In any 12-month period, the batteries may be discharged below 22.5 Volts only 36 times (24 times for GSFC and 12 for VILSPA). Of these 36 discharges, the batteries may reach the `red-line' limit (20.6 Volts) only 12 times (8 for GSFC and 4 for VILSPA). If a red-line limit is reached, the spacecraft must be promptly slewed to a power-positive attitude to allow the batteries to recharge. Depending on the initial depth of discharge, the recharging period may take up to 16 hours. This could restrict observing plans for the remainder of the shift and the next observer's shift as well.

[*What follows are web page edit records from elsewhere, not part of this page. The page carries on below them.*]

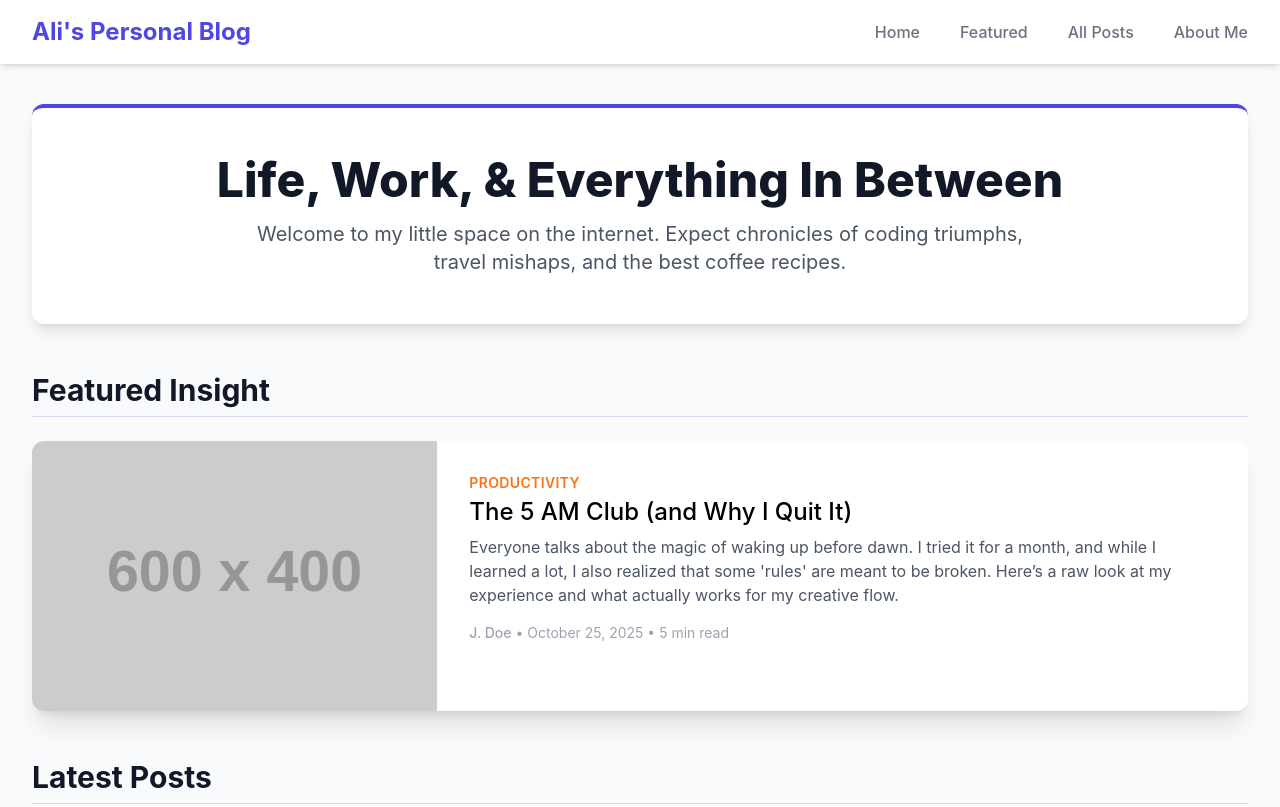
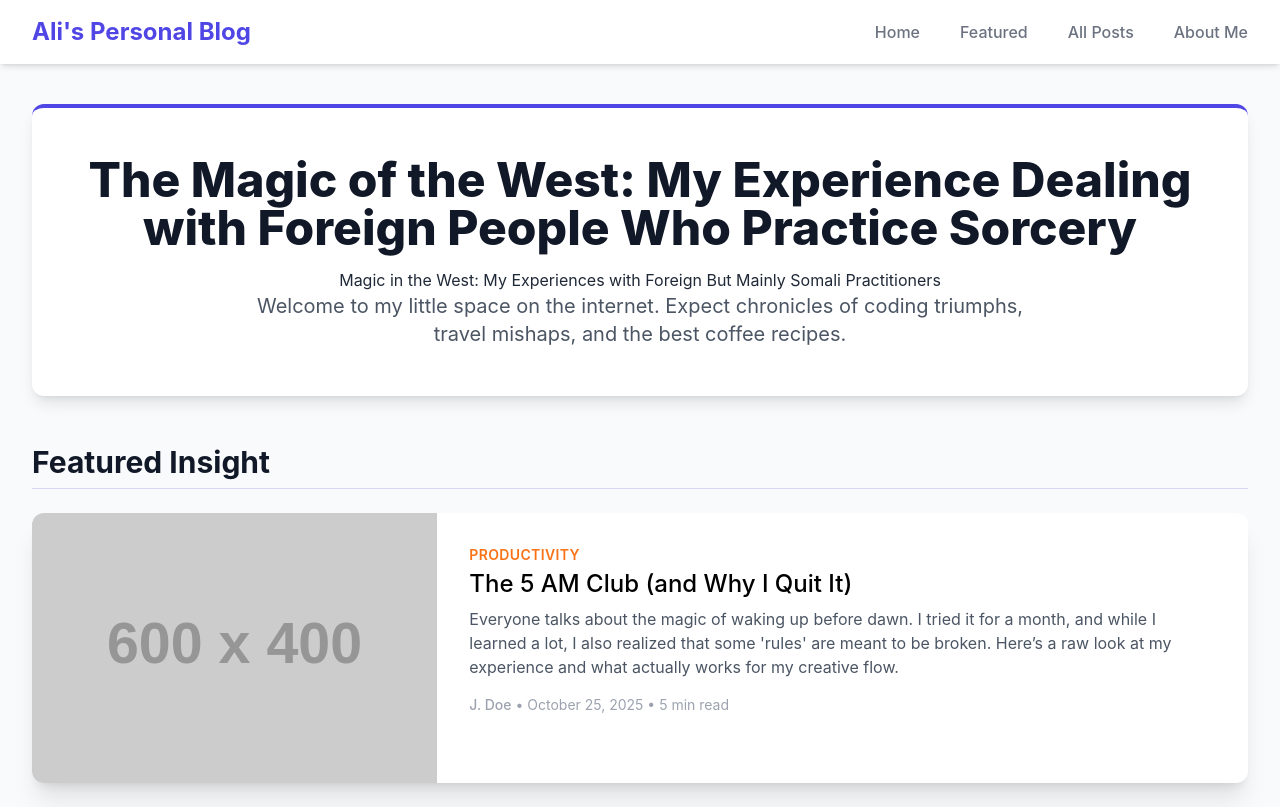
Before and after one commit to Algabeyre/blog, a plain HTML site: page index.html in a window 1280 px wide. Shown: the top 807 px of the page. Drawn offline with nearby package versions, Linux system fonts and the light colour scheme; placeholder pictures from the web are drawn by us.

Commit message:
Change hero section title and subtitle
Updated the hero section title and subtitle to reflect new content.

```diff
--- a/index.html
+++ b/index.html
@@ -104,8 +104,11 @@
         <!-- Hero Section -->
         <section id="hero" class="text-center mb-12 bg-white p-8 sm:p-12 rounded-xl shadow-lg border-t-4 border-primary">
             <h1 class="text-4xl sm:text-5xl font-extrabold text-gray-900 leading-tight mb-4">
-                Life, Work, & Everything In Between
+               The Magic of the West: My Experience Dealing with Foreign People Who Practice Sorcery
             </h1>
+            <h4>
+                Magic in the West: My Experiences with Foreign But Mainly Somali Practitioners
+            </h4>
             <p class="text-xl text-gray-600 max-w-3xl mx-auto">
                 Welcome to my little space on the internet. Expect chronicles of coding triumphs, travel mishaps, and the best coffee recipes.
             </p>
```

The rate of discharge depends upon the level of observing activity. Reading images from the cameras consumes more power than exposing. The camera deck heaters, which are used to control the focus at low Betas, draw about twice as much current as reading a camera. Spacecraft rangings draw even more power than the deck heaters. Although rangings normally only last about 10 minutes, they can rapidly drain the batteries down to the 22.5 Volt limit if the spacecraft is at a high or low Beta. An observing plan for exposing one camera with a primary mirror heater turned on is an example of a minimum level of observing activity. Exposing one camera with both primary mirror heaters turned on, while reading the other camera once per hour, is an example of a high level of activity. For observations at high Beta angles the spacecraft will be put in a lower power configuration(again, with prior approval from the Project) which extends the power positive Beta range.
Since the solar arrays are gradually degrading with time, the actual Beta limits at which battery discharge is likely to occur are also gradually changing. Predictions of future power positive regions are given by Jackson (1991). The current range of power positive Betas is somewhat better than previously predicted, since the two-gyro/FSS system uses slightly less power than the former three-gyro system. The letter you receive with your skymap will give the current Beta limits for the month of your observations.
Twice a year, for about three weeks in late summer and winter, the IUE's orbit carries it through the Earth's shadow once each day. During the shadow passages, which may last as long as 80 minutes, the batteries lack sufficient power to permit observations or maneuvers. On exiting shadow, normal operations resume, although battery discharge is not permitted. During the July-August 1991 shadow season observations were confined to Beta angles between about 45 and 95 degrees.